Regarding child support, I usually get the same complaints from the same people: the parent paying child support ("payor") usually complains that the amount of support is too high. The payor often argues that he/she can't afford the required amount because of other bills and financial obligations. On the other hand, the parent receiving the support usually complains that the amount is too low, often arguing that the support does not cover all of the child's or children's needs.

As you might or might not know, the amount of child support the payor must pay is not determined by the particular payor's ability to pay, or even by the particular child's or children's actual needs. Instead, the payor's child support obligation is determined by the Hawaii Child Support Guidelines - a state formula which calculates the payor's child support obligation based on general principles that apply to all parents. The formula considers the following: (1) each parent's gross income, meaning before taxes and other deductions; (2) actual monthly day care expenses, if any; and (3) the monthly premiums for the child's/children's health insurance. Except in unusual circumstances, that's it. The formula considers these figures and calculates the payor's child support obligation.

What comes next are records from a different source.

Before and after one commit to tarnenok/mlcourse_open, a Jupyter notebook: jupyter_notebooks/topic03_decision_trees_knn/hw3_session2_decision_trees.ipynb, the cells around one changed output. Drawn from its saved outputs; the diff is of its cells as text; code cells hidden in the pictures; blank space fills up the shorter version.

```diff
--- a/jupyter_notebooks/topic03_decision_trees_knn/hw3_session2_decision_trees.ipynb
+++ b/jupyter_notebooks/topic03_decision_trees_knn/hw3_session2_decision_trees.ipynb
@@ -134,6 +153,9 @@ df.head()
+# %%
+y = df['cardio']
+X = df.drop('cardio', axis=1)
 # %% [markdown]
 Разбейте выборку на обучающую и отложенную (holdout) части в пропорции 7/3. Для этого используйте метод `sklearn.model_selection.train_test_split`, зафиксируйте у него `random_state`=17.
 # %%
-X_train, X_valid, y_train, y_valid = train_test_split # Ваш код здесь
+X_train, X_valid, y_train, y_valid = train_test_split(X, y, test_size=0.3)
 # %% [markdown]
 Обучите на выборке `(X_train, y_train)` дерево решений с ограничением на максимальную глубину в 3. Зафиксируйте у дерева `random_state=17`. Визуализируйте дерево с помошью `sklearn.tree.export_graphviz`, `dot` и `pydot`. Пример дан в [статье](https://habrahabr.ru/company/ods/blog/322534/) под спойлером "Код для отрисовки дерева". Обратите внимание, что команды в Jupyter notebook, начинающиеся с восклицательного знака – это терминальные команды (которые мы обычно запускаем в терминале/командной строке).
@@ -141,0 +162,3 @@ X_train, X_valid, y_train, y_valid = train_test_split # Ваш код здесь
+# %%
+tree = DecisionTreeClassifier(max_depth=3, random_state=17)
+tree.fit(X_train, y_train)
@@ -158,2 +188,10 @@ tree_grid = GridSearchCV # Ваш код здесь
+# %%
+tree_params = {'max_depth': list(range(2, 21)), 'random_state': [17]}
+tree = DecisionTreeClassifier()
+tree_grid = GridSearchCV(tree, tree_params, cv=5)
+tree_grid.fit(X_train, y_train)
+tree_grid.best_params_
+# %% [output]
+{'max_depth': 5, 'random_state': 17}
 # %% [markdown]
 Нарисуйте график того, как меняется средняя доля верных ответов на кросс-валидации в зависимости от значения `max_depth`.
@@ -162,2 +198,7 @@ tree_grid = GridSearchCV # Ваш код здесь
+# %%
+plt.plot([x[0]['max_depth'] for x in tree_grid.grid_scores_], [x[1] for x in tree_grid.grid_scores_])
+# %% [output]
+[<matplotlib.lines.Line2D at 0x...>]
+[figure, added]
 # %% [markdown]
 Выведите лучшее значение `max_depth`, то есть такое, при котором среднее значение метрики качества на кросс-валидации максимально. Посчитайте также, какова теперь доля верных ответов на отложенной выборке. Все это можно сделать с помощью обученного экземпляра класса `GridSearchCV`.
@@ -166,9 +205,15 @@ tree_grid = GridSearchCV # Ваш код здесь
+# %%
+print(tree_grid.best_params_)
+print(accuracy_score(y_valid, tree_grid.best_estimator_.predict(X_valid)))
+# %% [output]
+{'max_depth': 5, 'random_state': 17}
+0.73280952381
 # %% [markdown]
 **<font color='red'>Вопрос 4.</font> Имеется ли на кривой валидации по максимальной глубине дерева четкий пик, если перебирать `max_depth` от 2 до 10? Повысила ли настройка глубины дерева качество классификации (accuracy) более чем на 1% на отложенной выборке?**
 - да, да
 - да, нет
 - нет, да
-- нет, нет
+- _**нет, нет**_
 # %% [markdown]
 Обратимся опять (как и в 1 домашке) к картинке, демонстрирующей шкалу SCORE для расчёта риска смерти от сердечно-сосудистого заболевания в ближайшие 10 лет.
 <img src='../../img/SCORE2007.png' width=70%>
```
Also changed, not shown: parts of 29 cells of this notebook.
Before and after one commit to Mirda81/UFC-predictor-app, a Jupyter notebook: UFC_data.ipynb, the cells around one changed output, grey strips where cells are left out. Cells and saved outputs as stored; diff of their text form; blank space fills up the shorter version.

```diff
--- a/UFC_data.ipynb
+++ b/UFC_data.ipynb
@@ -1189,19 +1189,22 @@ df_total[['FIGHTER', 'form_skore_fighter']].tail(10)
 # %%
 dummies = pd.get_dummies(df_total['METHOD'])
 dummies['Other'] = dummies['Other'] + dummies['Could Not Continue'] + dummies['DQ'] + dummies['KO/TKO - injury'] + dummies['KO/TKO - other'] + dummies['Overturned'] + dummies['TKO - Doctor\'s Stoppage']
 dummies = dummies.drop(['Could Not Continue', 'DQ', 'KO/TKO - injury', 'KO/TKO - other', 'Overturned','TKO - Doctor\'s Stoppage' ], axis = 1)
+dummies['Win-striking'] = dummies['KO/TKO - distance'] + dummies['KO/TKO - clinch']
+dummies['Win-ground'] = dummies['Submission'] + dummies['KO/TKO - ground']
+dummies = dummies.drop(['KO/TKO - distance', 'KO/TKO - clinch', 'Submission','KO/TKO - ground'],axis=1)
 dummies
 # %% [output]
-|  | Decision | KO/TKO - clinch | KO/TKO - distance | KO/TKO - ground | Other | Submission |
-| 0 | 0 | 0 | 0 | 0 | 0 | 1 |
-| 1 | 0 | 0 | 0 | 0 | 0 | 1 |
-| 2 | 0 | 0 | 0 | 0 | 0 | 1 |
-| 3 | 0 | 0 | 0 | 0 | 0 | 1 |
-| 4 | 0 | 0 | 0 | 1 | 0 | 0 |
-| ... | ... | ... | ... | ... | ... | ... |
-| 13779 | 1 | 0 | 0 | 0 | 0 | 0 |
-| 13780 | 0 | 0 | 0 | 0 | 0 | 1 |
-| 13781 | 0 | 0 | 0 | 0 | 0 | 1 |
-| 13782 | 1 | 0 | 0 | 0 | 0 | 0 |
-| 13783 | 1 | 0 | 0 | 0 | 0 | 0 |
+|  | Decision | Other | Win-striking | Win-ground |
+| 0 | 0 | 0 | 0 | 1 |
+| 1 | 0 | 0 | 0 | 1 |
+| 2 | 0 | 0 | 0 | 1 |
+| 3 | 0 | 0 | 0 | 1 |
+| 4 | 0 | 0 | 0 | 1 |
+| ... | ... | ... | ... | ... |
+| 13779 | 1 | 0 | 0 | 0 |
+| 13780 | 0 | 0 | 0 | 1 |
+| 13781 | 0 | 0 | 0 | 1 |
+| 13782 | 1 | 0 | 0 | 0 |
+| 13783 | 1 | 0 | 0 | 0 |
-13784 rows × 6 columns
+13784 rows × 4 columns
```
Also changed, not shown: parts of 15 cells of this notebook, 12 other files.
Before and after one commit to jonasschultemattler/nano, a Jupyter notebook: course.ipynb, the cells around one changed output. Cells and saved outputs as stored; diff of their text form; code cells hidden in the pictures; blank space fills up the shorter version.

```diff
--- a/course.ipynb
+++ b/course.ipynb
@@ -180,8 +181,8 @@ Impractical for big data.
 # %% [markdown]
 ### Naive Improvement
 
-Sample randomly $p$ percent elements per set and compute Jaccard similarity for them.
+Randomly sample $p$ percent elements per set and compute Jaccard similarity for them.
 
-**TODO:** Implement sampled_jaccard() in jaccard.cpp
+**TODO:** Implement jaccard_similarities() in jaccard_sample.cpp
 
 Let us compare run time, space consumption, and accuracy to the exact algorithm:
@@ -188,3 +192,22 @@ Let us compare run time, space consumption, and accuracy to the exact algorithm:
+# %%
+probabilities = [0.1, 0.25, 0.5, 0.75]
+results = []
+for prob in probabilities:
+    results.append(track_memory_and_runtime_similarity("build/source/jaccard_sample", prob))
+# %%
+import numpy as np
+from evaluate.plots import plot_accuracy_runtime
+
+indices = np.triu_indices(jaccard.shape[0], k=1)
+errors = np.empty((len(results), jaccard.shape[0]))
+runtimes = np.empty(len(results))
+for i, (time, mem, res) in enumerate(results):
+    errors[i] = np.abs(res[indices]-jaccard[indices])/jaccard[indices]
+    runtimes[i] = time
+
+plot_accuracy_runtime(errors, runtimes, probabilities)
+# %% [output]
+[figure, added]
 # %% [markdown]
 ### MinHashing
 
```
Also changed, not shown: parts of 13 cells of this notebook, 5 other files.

Once determined, the payor's obligation is fixed and, except in limited cases, cannot be modified by the Family Court. Accordingly, the Family Court is required to order the payor to pay the calculated amount, regardless of the payor's actual and demonstrated ability to pay, or the receiving parent's actual needs. Thus, even if the payor can prove that he/she cannot afford to pay the calculated amount, or even if the receiving parent can document the need for additional support, the Family Court cannot increase or reduce the calculated amount, except in rare circumstances which don't apply to most parents.

Payors who do not pay the calculated amount can be sanctioned by the Family Court, and are additionally subject to administrative sanctions imposed by the Child Support Enforcement Agency, including the suspension of the payor's driver's license and passport, etc. The CSEA can also take steps to involuntarily collect child support, including wage garnishments and the interception of the payor's income tax refunds.

If you have experience either as the payor or receiving parent, please feel free to weigh in on this topic. Is the child support amount set by the Hawaii Child Support Guidelines too high, too low, or the appropriate amount?


  1. I think child support is way too low. It doesn't take into account the high cost of living in Hawaii. And half the time the father doesn't pay anyway so what's the point??? If fathers would be more responsible (aka not "deadbeat dads") then it'd be easier for good mothers to raise there kids.

  2. Too low? Get a job and then you don't need child support.

  3. I don't think a blanket "too high" or "too low" can be given to this subject. For some it is one, and vice versa. I think that the state needs to revamp their calculator and take those things into consideration that they currently aren't. Why should a father have to pay exorbitant amounts of child support just because he makes more money? High amounts of child support can be a real burden to those that have home mortgages, credit card bills, travel expenses, etc.